13 years later, the original novel’s author William Peter Blatty helmed the third installment, The Exorcist III, which is my personal favorite of the franchise (I said favorite, not best, calm down). It follows beleaguered detective Kinderman (George C. Scott) who is investigating a string of murders identical to those of the Gemini Killer, a serial killer who died 15 years ago. His search leads him to discover that the body of Father Karras (Jason Miller) has been possessed by the soul of the killer in order to get revenge on Karras for the first film’s exorcism and is residing in a mental health facility. It’s as wild as it sounds, but also very grounded in a strange way, similar to the original. (Sidenote: I have not watched the director’s cut yet, but am very eager to.)

One of the things I like about the sequels is that they have these well-respected, serious actors just hamming it all the way the fuck up. There’s a part in The Heretic where Richard Burton punches through the chest of a demon and rips its heart out so I mean of course it’s better than the original, and Burton is totally committed to the moment. It’s hilarious but also just gripping. In III George C. Scott is just pissed off and yelling at everyone in each scene, so that’s a lot of fun.

The rest of the performances excel. Jason Miller is great to see reprise his tired priest, and Scott Wilson is always a welcome presence. Brad Dourif steals the film though, as the manifestation of the Gemini Killer. He’s just creepy and animated in such a gripping manner. It’s a reminder he’s actually a really good actor. Also, Knicks legend Patrick Ewing appears as an angel in a dream sequence, so that’s awesome. I desperately want to know how that happen, is Blatty a Knicks fan? Is Ewing a huge Exorcist fan? Who approached who about it? We deserve answers.

III has one of the best jump scares I’ve ever seen. I don’t want to give it away, but it’s become so popular that I feel safe discussing it. In fact, I’ll just include the photo below. There’s a really long still shot of a nurse checking rooms at night, and then all of the sudden you see a white robed person with giant scissors bum-rush this poor nurse out of nowhere. It’s a great use of a slow burn pacing and still camera, you’re just sitting there for minutes waiting for something, anything to happen and then bam! You’re hit with just such a wild and arresting image that sticks with you.



I’m going to watch the prequel films next, and yes I know they are both going to be a mess because they just made the same film twice with different directors with wildly different styles (Paul Schrader and Renny Fucking Harlin), but I’m okay with knowing that they are just going to be a mess. I don’t need the other films in the franchise to reach the heights of the original, I just need them to be themselves and be confident in their own identity, like the sequels are.

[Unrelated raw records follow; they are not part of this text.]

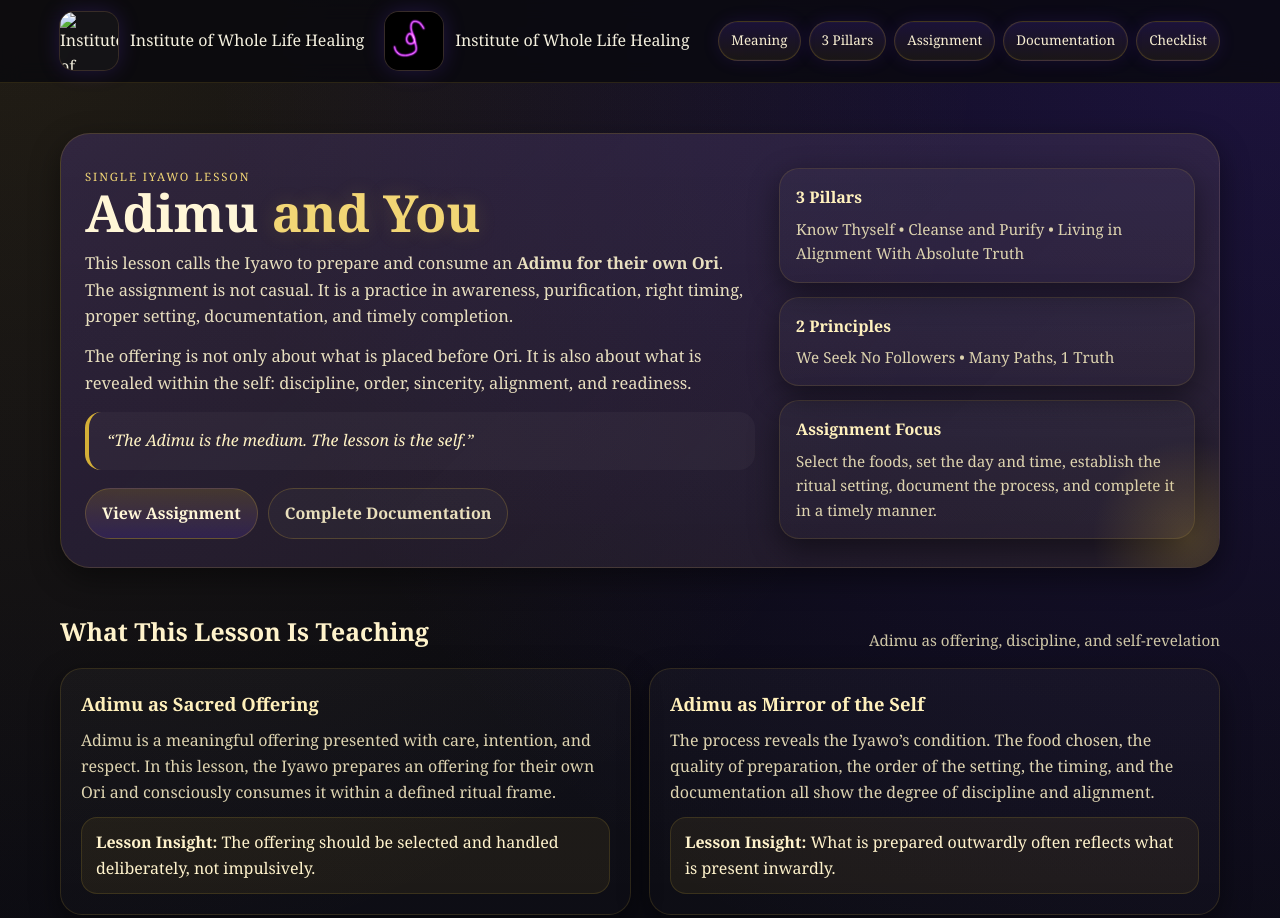
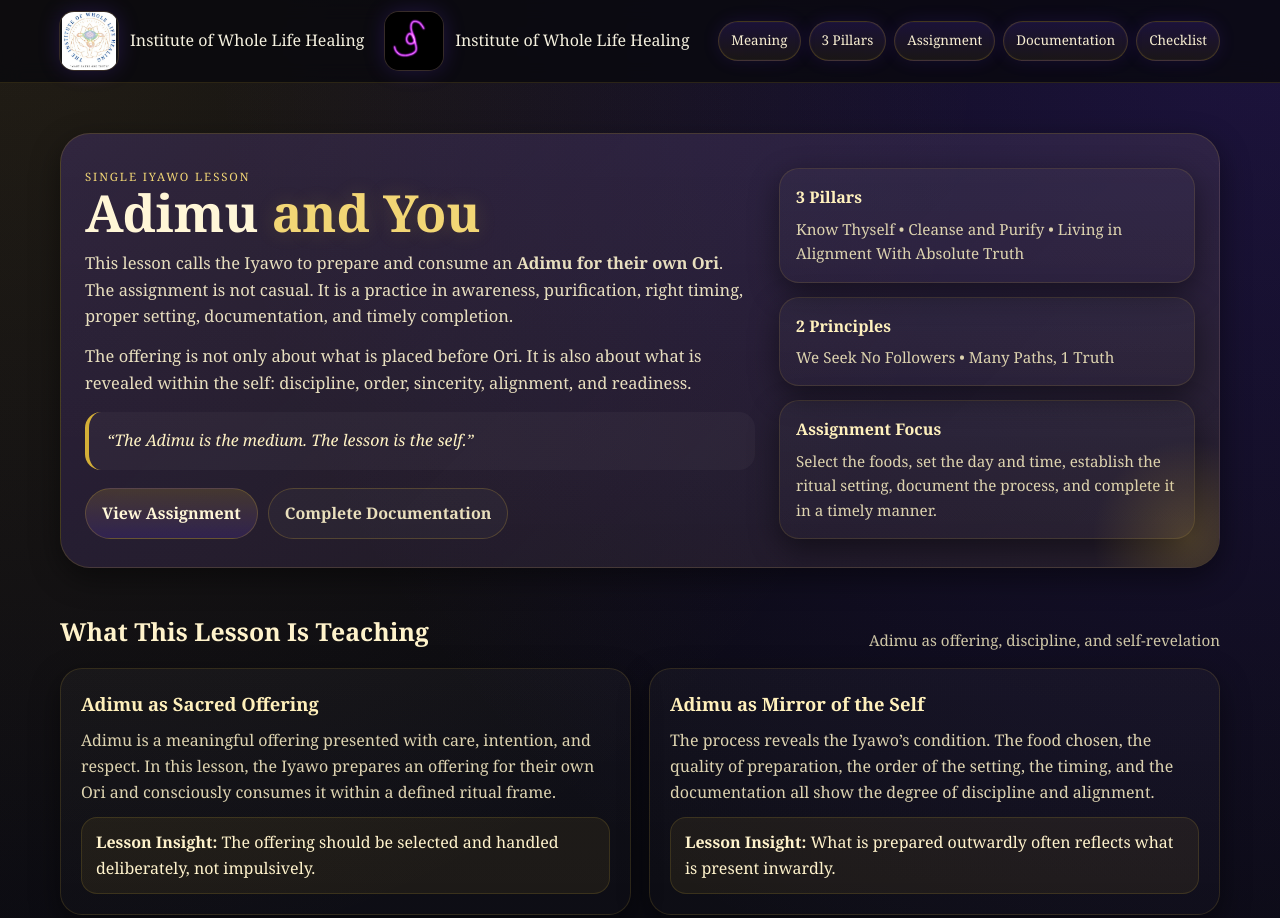
Before and after one commit to myswamig2/adimu, a plain HTML site: page index.html in a window 1280 px wide. Shown: the top 918 px of the page. Drawn offline with Linux system fonts and the light colour scheme.

Commit message:
Update logo image source in index.html

```diff
--- a/index.html
+++ b/index.html
@@ -572,7 +572,7 @@
   <header class="topbar">
     <div class="wrap topbar-inner">
       <a class="brand" href="#" aria-label="Institute of Whole Life Healing home">
-        <img src="tn_IoWLH Logo.png" alt="Institute of Whole Life Healing" /> Institute of Whole Life Healing
+        <img src="IoWLH Logo.png" alt="Institute of Whole Life Healing" /> Institute of Whole Life Healing
         <a class="brand" href="#" aria-label="Institute of Whole Life Healing home">
         <img src="SwamiG.gif" alt="SwamiG Institute logo" />
             Institute of Whole Life Healing
```
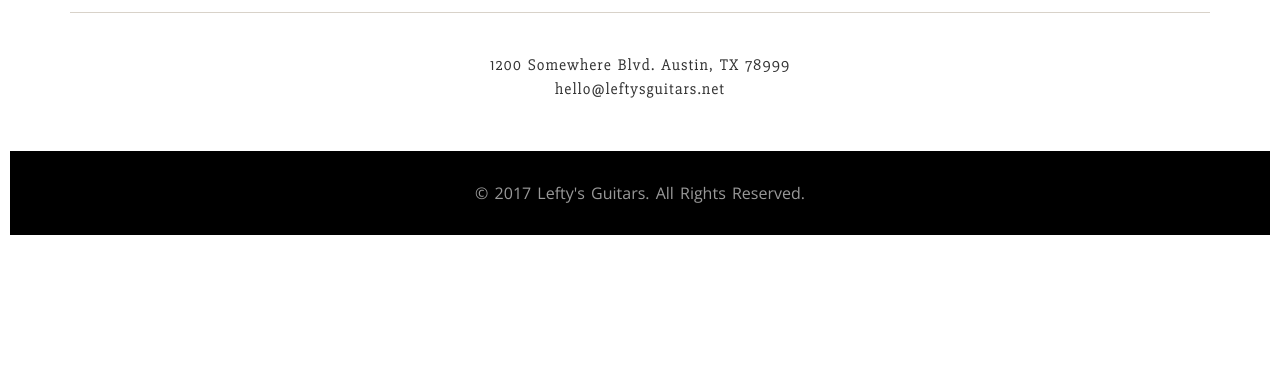
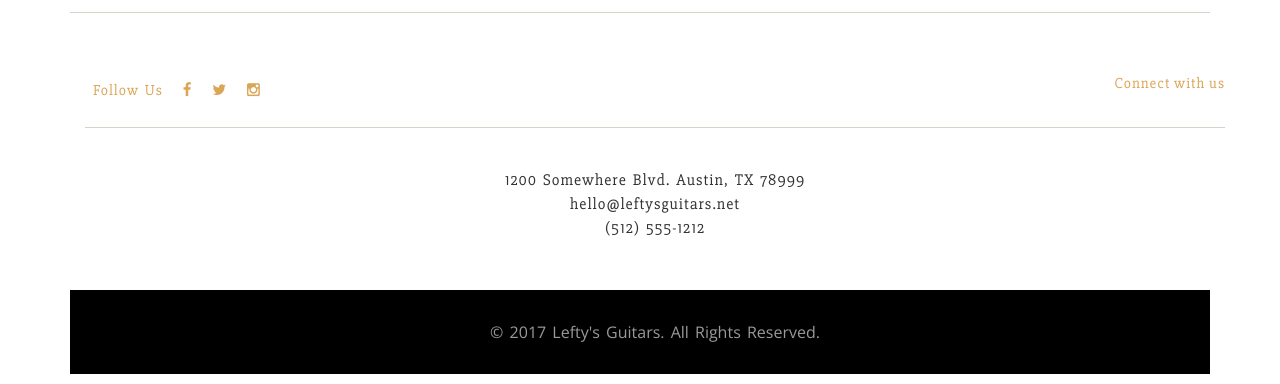
Before and after one commit to TheFoxWitch/client-project, a plain HTML site: page contact.html in a window 1280 px wide. Shown: the part 1244-1628 px from the top of the page. Before the commit the page ends 1489 px from the top, so only its background shows below. Drawn offline with nearby package versions, Linux system fonts and the light colour scheme; some packages are replaced by stand-ins of ours.

Commit message:
contact footer fix

```diff
--- a/contact.html
+++ b/contact.html
@@ -420,11 +420,30 @@ link = '';     }
       </div>
     </div>
 
+    <section class="section">
+    	<div class="container">
+            <div class="contact-social">
+                <div class="row">
+                    <div class="col-md-6 share-buttons">
+                        <ul class="social-icons">
+                            <li><p>Follow Us</p></li>
+                            <li><a href="#"><i class="fa fa-facebook"></i></a></li>
+                            <li><a href="#"><i class="fa fa-twitter"></i></a></li>
+                            <li><a href="#"><i class="fa fa-instagram"></i></a></li>
+                        </ul>
+                    </div>
+                    <div class="col-md-6 link">
+                        <a href="contact.html">Connect with us</a>
+                    </div>
+                </div>
+            </div>
+
             <div class="contact-info">
                 <div class="row text-center">
                     <div class="col-md-6 col-md-offset-3">
-          <p class="text-center">1200 Somewhere Blvd. Austin, TX 78999</p>
-          <p class="text-center"><p>hello@leftysguitars.net</p></p>
+                        <p>1200 Somewhere Blvd. Austin, TX 78999</p>
+                        <p>hello@leftysguitars.net</p>
+                        <p>(512) 555-1212</p>
                     </div>
                 </div>
             </div>
```
Lines whose indentation alone changed are shown as unchanged.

I wish the sequels of other franchises could be so bold as these.

One thought on “In Defense of the ‘Exorcist’ Sequels

Leave a Reply

Fill in your details below or click an icon to log in: Logo

You are commenting using your account. Log Out /  Change )

Facebook photo

You are commenting using your Facebook account. Log Out /  Change )

Connecting to %s